Grid Ref: NY 105256
Pardshaw and Pardshaw Hall were strongholds of Quakerism from its early days. While the churches in most parishes, including Dean, had to meet the challenge of Methodism and Baptists, the Rector of Dean had even earlier to contend with what was virtually a Quaker enclave within the Parish.
George Fox preached on Pardshaw Crag in 1650 drawing huge crowds.
John Dalton (1766-1844) was born in nearby Eaglesfield, and went to school in Pardshaw.

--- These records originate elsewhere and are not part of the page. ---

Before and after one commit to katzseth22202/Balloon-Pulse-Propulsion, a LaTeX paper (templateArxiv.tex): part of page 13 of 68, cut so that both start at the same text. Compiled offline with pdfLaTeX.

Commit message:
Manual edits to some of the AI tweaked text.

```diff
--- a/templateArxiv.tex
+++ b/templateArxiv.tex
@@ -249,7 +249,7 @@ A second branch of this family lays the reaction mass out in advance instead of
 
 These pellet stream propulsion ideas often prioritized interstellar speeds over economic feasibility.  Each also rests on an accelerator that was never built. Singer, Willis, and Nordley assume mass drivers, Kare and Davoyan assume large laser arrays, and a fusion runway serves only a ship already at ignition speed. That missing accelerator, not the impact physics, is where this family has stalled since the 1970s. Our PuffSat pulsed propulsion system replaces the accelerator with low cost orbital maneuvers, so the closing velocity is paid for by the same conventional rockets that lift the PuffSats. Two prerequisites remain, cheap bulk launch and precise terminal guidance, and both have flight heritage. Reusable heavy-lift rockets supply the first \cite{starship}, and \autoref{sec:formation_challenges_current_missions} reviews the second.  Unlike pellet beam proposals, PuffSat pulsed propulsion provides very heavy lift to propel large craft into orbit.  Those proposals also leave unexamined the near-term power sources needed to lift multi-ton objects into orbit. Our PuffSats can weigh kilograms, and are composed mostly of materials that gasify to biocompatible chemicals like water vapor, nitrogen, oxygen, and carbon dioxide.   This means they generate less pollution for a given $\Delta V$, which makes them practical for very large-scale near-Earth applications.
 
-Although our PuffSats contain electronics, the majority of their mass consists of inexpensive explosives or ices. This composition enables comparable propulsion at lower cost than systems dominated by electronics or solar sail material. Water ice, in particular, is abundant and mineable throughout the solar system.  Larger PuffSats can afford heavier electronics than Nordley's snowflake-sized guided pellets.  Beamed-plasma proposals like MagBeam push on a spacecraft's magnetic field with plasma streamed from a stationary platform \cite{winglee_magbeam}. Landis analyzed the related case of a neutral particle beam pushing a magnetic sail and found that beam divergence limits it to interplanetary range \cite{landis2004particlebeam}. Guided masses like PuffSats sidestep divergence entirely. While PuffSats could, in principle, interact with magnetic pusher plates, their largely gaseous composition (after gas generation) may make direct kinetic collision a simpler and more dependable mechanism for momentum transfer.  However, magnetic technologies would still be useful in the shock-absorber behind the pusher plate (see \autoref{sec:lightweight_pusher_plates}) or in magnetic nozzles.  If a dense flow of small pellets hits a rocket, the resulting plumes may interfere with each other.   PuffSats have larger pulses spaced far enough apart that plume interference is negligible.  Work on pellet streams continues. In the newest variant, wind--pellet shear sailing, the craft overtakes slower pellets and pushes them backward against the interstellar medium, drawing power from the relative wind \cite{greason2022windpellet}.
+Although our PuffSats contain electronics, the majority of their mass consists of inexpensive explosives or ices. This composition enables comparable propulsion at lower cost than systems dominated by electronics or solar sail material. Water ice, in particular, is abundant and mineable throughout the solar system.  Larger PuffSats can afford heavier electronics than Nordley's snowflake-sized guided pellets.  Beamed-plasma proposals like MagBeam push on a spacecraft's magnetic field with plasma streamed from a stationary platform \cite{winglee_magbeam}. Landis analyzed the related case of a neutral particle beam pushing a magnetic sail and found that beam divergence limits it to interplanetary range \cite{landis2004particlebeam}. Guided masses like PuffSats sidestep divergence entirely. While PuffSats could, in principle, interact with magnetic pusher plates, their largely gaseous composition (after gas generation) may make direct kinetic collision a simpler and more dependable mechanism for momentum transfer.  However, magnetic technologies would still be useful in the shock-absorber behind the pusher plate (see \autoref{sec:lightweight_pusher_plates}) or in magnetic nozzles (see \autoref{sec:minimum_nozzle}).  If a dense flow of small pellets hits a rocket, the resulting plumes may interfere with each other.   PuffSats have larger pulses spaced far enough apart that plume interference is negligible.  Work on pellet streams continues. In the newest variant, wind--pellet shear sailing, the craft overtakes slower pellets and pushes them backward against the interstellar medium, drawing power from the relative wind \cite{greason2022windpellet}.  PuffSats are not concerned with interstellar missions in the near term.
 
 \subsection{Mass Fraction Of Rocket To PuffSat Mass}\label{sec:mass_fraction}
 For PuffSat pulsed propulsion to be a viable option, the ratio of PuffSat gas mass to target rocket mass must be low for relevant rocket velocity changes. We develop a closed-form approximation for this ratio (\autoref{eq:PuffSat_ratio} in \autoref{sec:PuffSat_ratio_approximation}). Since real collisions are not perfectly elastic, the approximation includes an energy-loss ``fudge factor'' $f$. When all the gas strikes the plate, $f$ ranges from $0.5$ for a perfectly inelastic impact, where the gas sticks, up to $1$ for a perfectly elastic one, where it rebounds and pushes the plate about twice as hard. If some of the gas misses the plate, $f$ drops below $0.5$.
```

He later went on to become an eminent scientist, and founder of the Atomic Theory.
A meeting of Friends, the first to be settled in Cumberland, began in a private house in 1653. As this meeting grew in numbers, it could not be contained indoors and met for many years in the open air on Pardshaw Crag. In time the meetings during the winter were divided amongst Friends’ houses in Lamplugh, Pardshaw, Whinfell and Eaglesfield. Eventually, in 1672, a meeting house was built at Pardshaw and this was enlarged in 1705.
For about a century this was the largest country meeting in England. No traces of this building now remain.
In 1728 a decision was taken to build a new meeting house in the Guards near Pardshaw Hall, including a women’s meeting house and a walled burial ground. Some of the materials from the original meeting house were used in the construction of the new building and a lintel bearing the date 1672 may still be seen above the doorway to stables built in 1731. Later additions included a porch, schoolroom and carriage shed.
The meeting closed in 1923 but the Meeting House and burial ground remain at Pardshaw Hall, still in occasional use, and the venue for an occassional local arts and musical festival, and as a hostel for Young Friends.
Apart from the Meeting House and schoolroom, the only other ancient buildings in Pardshaw are The Cottage, dated 1662, and the Nook, next door, both now part of Waites Farm, and available as holiday accommodation.